Mac and the team he organized have so far made two expeditions to the highlands on the Indonesia side of the island of New Guinea with the help and support from the mining company PT Freeport Indonesia. Their field site is in the vicinity of the Grasberg mine, the largest gold mine and second largest copper mine in the world, located at 14,000 feet, above the tree line in Irian Jaya (West Papua). This remote and hostile location is only accessible through the mining company, which maintains a town below the mountain for a few thousand workers who are shuttled by four-wheel drive bus for an hour-long trip up to the mine to work. It is this remoteness from local villages that has led to the amazing discovery of a population of wild dogs that were once thought to be extinct. The dogs discovered high on this mountain have had no contact with village dogs and, as this recent scientific paper proves, they are a genetically pure strain of dogs, very similar to New Guinea singing dogs.

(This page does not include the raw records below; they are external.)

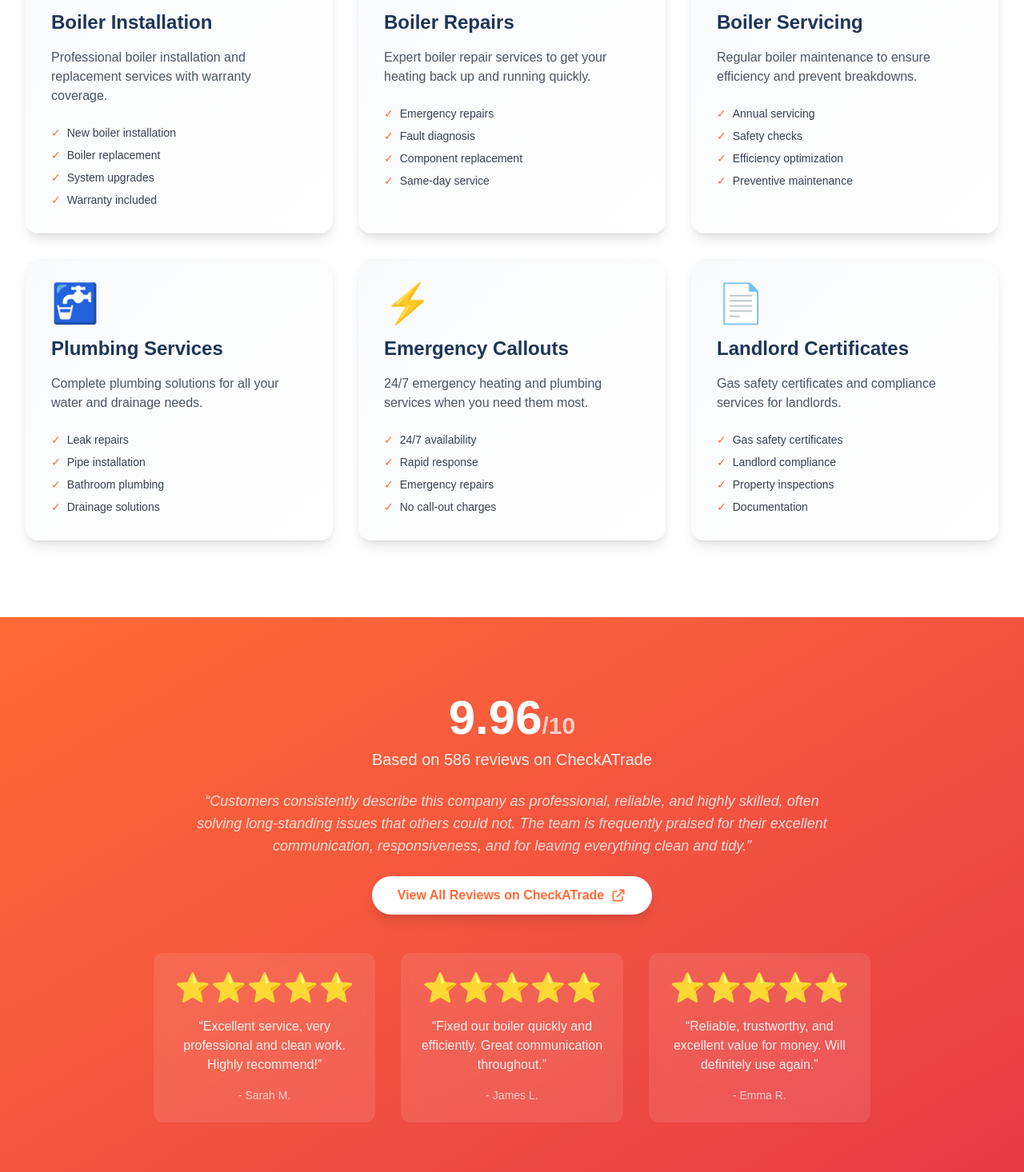
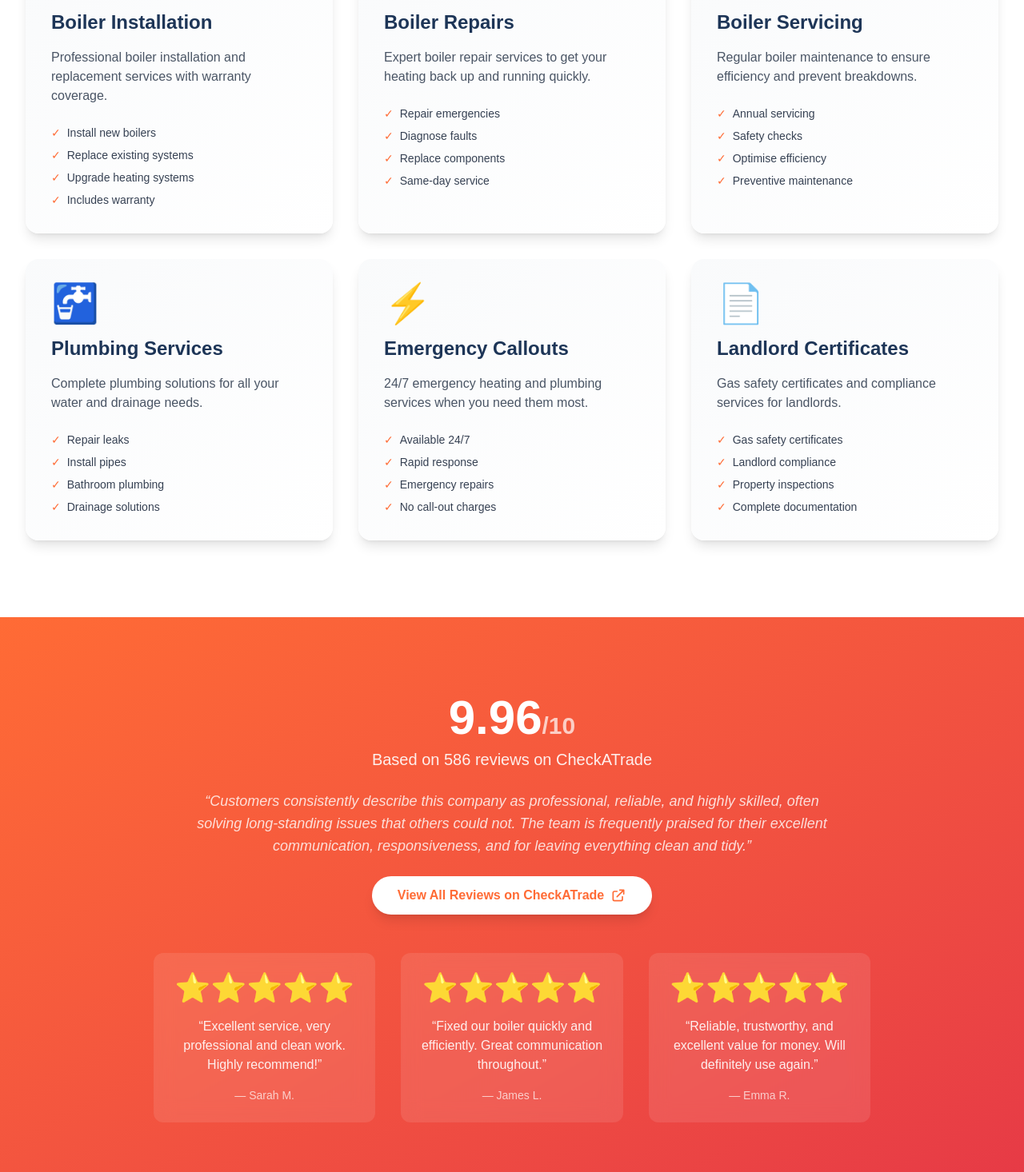
Before and after one commit to PatchLore/ecoflame-webapp, a Next.js app: page / in a window 1280 px wide. Shown: the part 1164-2630 px from the top of the page at 80% size. Built offline with nearby package versions, Linux system fonts and the light colour scheme.

Commit message:
Full text polish: update hero text; improve service bullet points with strong verbs; convert 'personalized' to British English 'personalised'; format reviews consistently with em dashes; ensure consistent capitalization and punctuation throughout

```diff
--- a/src/app/page.tsx
+++ b/src/app/page.tsx
@@ -16,8 +16,7 @@ export default function HomePage() {
             Professional <span className="bg-gradient-to-r from-[#FF6B35] to-[#E63946] bg-clip-text text-transparent">Heating & Plumbing</span> Services
           </h1>
           <p className="text-xl md:text-2xl text-white/90 mb-8 max-w-3xl mx-auto">
-            Expert boiler installation, repairs, and heating services across London and Surrey.
-            Gas Safe registered, fully insured, and available 24/7 for emergencies.
+            Trusted experts for boiler installation, repairs, and servicing across London and Surrey. Gas Safe registered, fully insured, and available 24/7 for emergencies.
           </p>
           <div className="flex flex-col sm:flex-row gap-4 justify-center mb-12">
             <a href="#book-now" className="bg-gradient-to-br from-[#FF6B35] to-[#E63946] text-white px-10 py-4 rounded-full font-semibold text-lg transition-all hover:-translate-y-1 shadow-[0_10px_30px_rgba(255,107,53,0.4)] hover:shadow-[0_15px_40px_rgba(255,107,53,0.5)]">
@@ -65,37 +64,37 @@ export default function HomePage() {
                 icon: '🔥',
                 title: 'Boiler Installation',
                 description: 'Professional boiler installation and replacement services with warranty coverage.',
-                features: ['New boiler installation', 'Boiler replacement', 'System upgrades', 'Warranty included']
+                features: ['Install new boilers', 'Replace existing systems', 'Upgrade heating systems', 'Includes warranty']
               },
               {
                 icon: '🔧',
                 title: 'Boiler Repairs',
                 description: 'Expert boiler repair services to get your heating back up and running quickly.',
-                features: ['Emergency repairs', 'Fault diagnosis', 'Component replacement', 'Same-day service']
+                features: ['Repair emergencies', 'Diagnose faults', 'Replace components', 'Same-day service']
               },
               {
                 icon: '📋',
                 title: 'Boiler Servicing',
                 description: 'Regular boiler maintenance to ensure efficiency and prevent breakdowns.',
-                features: ['Annual servicing', 'Safety checks', 'Efficiency optimization', 'Preventive maintenance']
+                features: ['Annual servicing', 'Safety checks', 'Optimise efficiency', 'Preventive maintenance']
               },
               {
                 icon: '🚰',
                 title: 'Plumbing Services',
                 description: 'Complete plumbing solutions for all your water and drainage needs.',
-                features: ['Leak repairs', 'Pipe installation', 'Bathroom plumbing', 'Drainage solutions']
+                features: ['Repair leaks', 'Install pipes', 'Bathroom plumbing', 'Drainage solutions']
               },
               {
                 icon: '⚡',
                 title: 'Emergency Callouts',
                 description: '24/7 emergency heating and plumbing services when you need them most.',
-                features: ['24/7 availability', 'Rapid response', 'Emergency repairs', 'No call-out charges']
+                features: ['Available 24/7', 'Rapid response', 'Emergency repairs', 'No call-out charges']
               },
               {
                 icon: '📄',
                 title: 'Landlord Certificates',
                 description: 'Gas safety certificates and compliance services for landlords.',
-                features: ['Gas safety certificates', 'Landlord compliance', 'Property inspections', 'Documentation']
+                features: ['Gas safety certificates', 'Landlord compliance', 'Property inspections', 'Complete documentation']
               }
             ].map((service, index) => (
               <div key={index} className="bg-gradient-to-br from-gray-50 to-white p-8 rounded-2xl shadow-lg hover:shadow-xl transition-all hover:-translate-y-2">
@@ -142,17 +141,17 @@ export default function HomePage() {
             <div className="bg-white/10 backdrop-blur-md p-6 rounded-xl">
               <div className="text-4xl mb-4">⭐⭐⭐⭐⭐</div>
               <p className="text-white/90 mb-4">&ldquo;Excellent service, very professional and clean work. Highly recommend!&rdquo;</p>
-              <p className="text-white/70 text-sm">- Sarah M.</p>
+              <p className="text-white/70 text-sm">&mdash; Sarah M.</p>
             </div>
             <div className="bg-white/10 backdrop-blur-md p-6 rounded-xl">
               <div className="text-4xl mb-4">⭐⭐⭐⭐⭐</div>
               <p className="text-white/90 mb-4">&ldquo;Fixed our boiler quickly and efficiently. Great communication throughout.&rdquo;</p>
-              <p className="text-white/70 text-sm">- James L.</p>
+              <p className="text-white/70 text-sm">&mdash; James L.</p>
             </div>
             <div className="bg-white/10 backdrop-blur-md p-6 rounded-xl">
               <div className="text-4xl mb-4">⭐⭐⭐⭐⭐</div>
               <p className="text-white/90 mb-4">&ldquo;Reliable, trustworthy, and excellent value for money. Will definitely use again.&rdquo;</p>
-              <p className="text-white/70 text-sm">- Emma R.</p>
+              <p className="text-white/70 text-sm">&mdash; Emma R.</p>
             </div>
           </div>
         </div>
@@ -181,7 +180,7 @@ export default function HomePage() {
         <div className="max-w-[1400px] mx-auto">
           <div className="text-center mb-12">
             <h2 className="text-5xl font-bold text-[#1D3557] mb-4">Send Your Details – We&apos;ll Call You With a Quote</h2>
-            <p className="text-xl text-gray-600">Fill out the form below and we&apos;ll contact you to discuss your heating needs and provide a personalized quote.</p>
+            <p className="text-xl text-gray-600">Fill out the form below and we&apos;ll contact you to discuss your heating needs and provide a personalised quote.</p>
           </div>
           <div className="w-full flex justify-center py-10">
             {isLoading && (
--- a/src/app/quoteflow/embed/page.tsx
+++ b/src/app/quoteflow/embed/page.tsx
@@ -114,7 +114,7 @@ export default function QuoteEmbedPage() {
         <div className="bg-white rounded-2xl p-8 max-w-md w-full text-center">
           <h2 className="text-2xl font-semibold text-[#0B2346]">Thank You!</h2>
           <p className="mt-3 text-gray-700">
-            We&apos;ve received your request and will call you within 2 hours with your personalized quote.
+            We&apos;ve received your request and will call you within 2 hours with your personalised quote.
           </p>
           <p className="mt-5 text-gray-600">Need immediate help?</p>
           <a href="tel:07921064352" className="block mt-1 text-[#FF5C3A] font-medium hover:underline">
@@ -304,7 +304,7 @@ export default function QuoteEmbedPage() {
               </button>
 
               <div className="text-center text-sm text-gray-700">
-                <p className="mb-2">We&apos;ll call you within 2 hours with your personalized quote</p>
+                <p className="mb-2">We&apos;ll call you within 2 hours with your personalised quote</p>
                 <p className="font-medium text-gray-800">
                   <span className="mr-1">📞</span>
                   Call us now: Mobile
```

New Guinea singing dogs were collected from the wild of Papua New Guinea on the other side of the island in the 1950s and 1970s and have been bred in captivity from only eight individual founders. A few are exhibited in zoos and some are kept by private owners who house them behind high, deeply buried fences that can contain them. They have exceptional climbing, jumping and digging abilities, plus strong predatory instincts if they escape.
These dogs have a unique vocalization, described as an eerie, melodic, tonal howl, and represent perhaps the most primitive members of the wild dog family, along with the dingoes that they resemble genetically. But the dogs in captivity are suffering from problems of inbreeding, and no new singing dogs have been scientifically documented in the wild in over 50 years.
Mac, who has worked with the Bronx Zoo and retired from teaching biology at Fernandina Beach High School, has been doggedly (pun intended) pursuing these mysterious dogs for decades. He has been able to see this project through from his first idea to its current biologically important findings.
In the last expedition to the highlands, two dogs were radio-collared, DNA samples were collected, and new findings are ongoing. Hopefully, in the future, semen will be collected from some of these dogs to infuse more genetic diversity into the captive singing dog population.
I have much admiration for Mac in pursuing these investigations and succeeding in working with the government of Indonesia, the mining company, internationally established conservationists, and some of the foremost canid geneticists in the world from Texas A&M and the National Institutes of Health. He and I are of similar ages and I am impressed with Mac’s ability to tolerate the long flights and high altitude conditions once he gets to the study site. It’s not a pleasant place to work for sure. Thin air makes it hard to breathe, damp drizzly weather makes it miserable, and the terrain is a harsh mix of treeless flats and rocky mountains. But all of this is worth it to Mac, and now his work is paying off for the conservation community. These are quite possibly the rarest dogs on earth, and everything the team is learning about them is new to science.
You can learn more about this work by going to the New Guinea Highland Dog Founda-tion website at nghwdf.org, which Mac founded. Mac’s research can also be followed on Facebook at the New Guinea Highland Wild Dog Foundation.
As Mac and I walked along the Greenway, we shared our trials and tribulations of fieldwork in remote places, trading stories about our adventures. Most of all, we shared our love of wildlife and wild places and our hopes that some of these will remain for future generations to see. In this day and age, it takes a lot to be hopeful.
Pat Foster-Turley is a zoologist on Amelia Island. She welcomes your nature questions and observations. Email firstname.lastname@example.org.